▶ _What the task requires_: Find how many lines in the material contain "long"; your answer should be that number alone.
★ ★ ★ ★
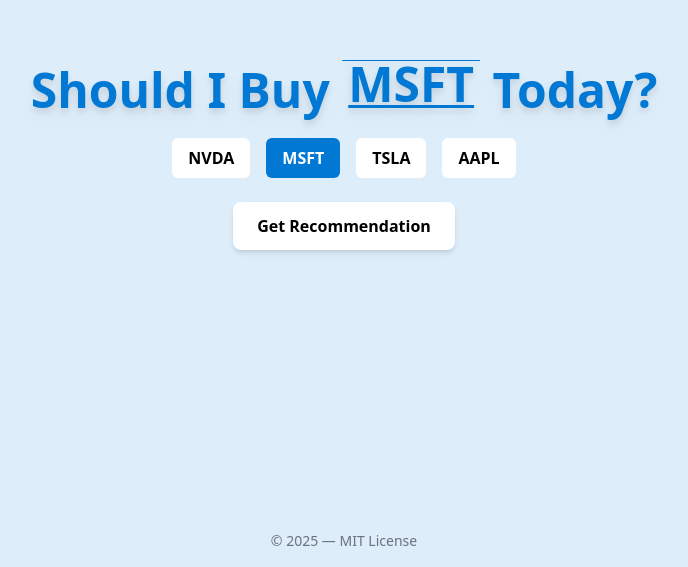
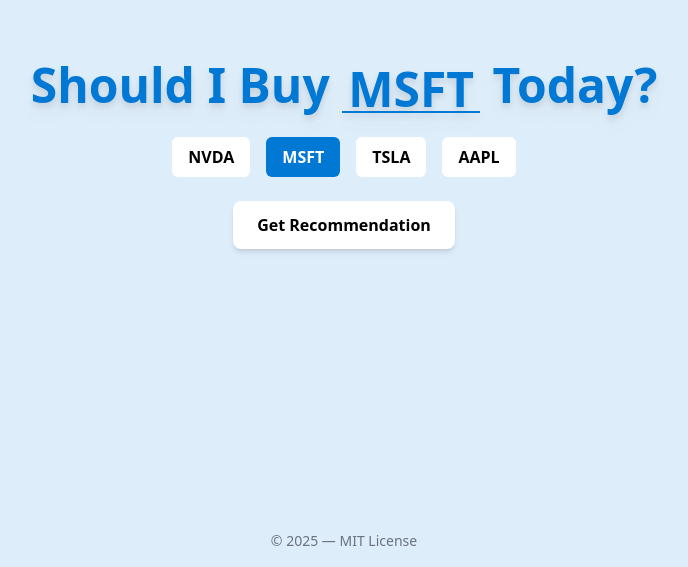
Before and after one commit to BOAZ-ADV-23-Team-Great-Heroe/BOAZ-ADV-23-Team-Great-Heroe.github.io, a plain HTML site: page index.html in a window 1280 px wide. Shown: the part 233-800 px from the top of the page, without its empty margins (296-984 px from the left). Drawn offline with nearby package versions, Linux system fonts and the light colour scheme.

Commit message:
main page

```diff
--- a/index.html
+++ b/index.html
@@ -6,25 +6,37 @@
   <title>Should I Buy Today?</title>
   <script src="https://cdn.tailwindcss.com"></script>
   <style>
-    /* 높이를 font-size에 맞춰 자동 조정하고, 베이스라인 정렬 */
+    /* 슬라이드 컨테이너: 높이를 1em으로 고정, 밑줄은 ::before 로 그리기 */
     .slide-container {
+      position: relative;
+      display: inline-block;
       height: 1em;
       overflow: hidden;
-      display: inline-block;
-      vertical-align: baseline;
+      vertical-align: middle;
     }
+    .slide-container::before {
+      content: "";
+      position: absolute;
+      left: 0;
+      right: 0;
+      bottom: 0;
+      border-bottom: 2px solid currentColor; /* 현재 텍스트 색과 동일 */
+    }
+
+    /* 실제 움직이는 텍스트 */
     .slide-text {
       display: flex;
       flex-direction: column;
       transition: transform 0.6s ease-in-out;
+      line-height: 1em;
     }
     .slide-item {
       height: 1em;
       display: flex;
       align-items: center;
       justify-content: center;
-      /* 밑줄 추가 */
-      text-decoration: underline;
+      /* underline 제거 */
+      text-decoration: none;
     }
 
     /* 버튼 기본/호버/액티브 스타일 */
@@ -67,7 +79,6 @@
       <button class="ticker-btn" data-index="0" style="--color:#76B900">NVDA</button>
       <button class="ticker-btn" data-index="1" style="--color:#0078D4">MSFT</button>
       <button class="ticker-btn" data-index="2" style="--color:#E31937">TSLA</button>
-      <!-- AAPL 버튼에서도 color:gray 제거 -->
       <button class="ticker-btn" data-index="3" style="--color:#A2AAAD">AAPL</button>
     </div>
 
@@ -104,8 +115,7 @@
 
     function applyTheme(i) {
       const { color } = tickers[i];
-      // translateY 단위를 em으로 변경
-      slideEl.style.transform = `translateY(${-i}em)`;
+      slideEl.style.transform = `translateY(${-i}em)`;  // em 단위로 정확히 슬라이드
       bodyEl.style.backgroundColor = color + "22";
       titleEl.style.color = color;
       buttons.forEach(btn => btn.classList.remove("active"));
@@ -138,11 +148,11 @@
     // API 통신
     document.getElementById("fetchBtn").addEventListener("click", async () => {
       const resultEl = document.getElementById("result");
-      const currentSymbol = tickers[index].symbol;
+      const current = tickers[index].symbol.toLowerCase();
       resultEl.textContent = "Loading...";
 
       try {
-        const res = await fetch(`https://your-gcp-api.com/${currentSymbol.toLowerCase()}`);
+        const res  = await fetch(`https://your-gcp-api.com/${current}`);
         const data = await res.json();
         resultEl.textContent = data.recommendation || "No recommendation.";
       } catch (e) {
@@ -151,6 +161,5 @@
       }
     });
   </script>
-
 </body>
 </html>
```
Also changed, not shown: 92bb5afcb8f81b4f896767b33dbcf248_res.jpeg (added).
★ ★ ★ ★
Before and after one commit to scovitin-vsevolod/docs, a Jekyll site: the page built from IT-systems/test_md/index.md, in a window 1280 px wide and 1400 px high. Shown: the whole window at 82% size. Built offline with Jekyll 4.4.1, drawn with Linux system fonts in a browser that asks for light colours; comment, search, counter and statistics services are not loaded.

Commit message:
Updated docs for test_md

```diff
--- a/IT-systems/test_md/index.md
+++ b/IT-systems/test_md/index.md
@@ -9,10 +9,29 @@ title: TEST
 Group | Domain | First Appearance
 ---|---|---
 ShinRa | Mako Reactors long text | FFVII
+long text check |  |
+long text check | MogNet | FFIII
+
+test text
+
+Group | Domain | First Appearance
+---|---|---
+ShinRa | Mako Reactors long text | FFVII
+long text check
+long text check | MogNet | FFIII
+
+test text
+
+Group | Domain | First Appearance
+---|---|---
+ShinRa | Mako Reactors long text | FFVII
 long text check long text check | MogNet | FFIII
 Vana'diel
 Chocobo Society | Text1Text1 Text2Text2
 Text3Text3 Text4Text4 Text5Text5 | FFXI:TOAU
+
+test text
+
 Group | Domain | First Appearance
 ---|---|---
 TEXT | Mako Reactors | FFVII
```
★ ★ ★ ★
▶ _Result_: 8